Dataset content
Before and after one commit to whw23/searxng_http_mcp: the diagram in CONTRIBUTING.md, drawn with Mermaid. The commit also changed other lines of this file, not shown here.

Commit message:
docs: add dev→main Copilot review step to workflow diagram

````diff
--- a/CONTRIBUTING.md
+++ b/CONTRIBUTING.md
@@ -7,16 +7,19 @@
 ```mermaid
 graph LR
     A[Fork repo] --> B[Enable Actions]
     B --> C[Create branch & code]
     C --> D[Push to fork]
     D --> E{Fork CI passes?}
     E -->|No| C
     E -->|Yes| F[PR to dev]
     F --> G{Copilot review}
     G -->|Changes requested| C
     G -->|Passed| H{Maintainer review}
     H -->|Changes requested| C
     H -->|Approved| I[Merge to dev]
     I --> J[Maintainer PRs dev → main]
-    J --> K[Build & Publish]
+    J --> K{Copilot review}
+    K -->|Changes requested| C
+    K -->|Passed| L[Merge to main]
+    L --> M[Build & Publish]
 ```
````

How to complete this task
All entries above need to be copied verbatim.

Result of the task
Before and after one commit to whw23/searxng_http_mcp: the diagram in CONTRIBUTING.md, drawn with Mermaid. The commit also changed other lines of this file, not shown here.

Commit message:
docs: add dev→main Copilot review step to workflow diagram

````diff
--- a/CONTRIBUTING.md
+++ b/CONTRIBUTING.md
@@ -7,16 +7,19 @@
 ```mermaid
 graph LR
     A[Fork repo] --> B[Enable Actions]
     B --> C[Create branch & code]
     C --> D[Push to fork]
     D --> E{Fork CI passes?}
     E -->|No| C
     E -->|Yes| F[PR to dev]
     F --> G{Copilot review}
     G -->|Changes requested| C
     G -->|Passed| H{Maintainer review}
     H -->|Changes requested| C
     H -->|Approved| I[Merge to dev]
     I --> J[Maintainer PRs dev → main]
-    J --> K[Build & Publish]
+    J --> K{Copilot review}
+    K -->|Changes requested| C
+    K -->|Passed| L[Merge to main]
+    L --> M[Build & Publish]
 ```
````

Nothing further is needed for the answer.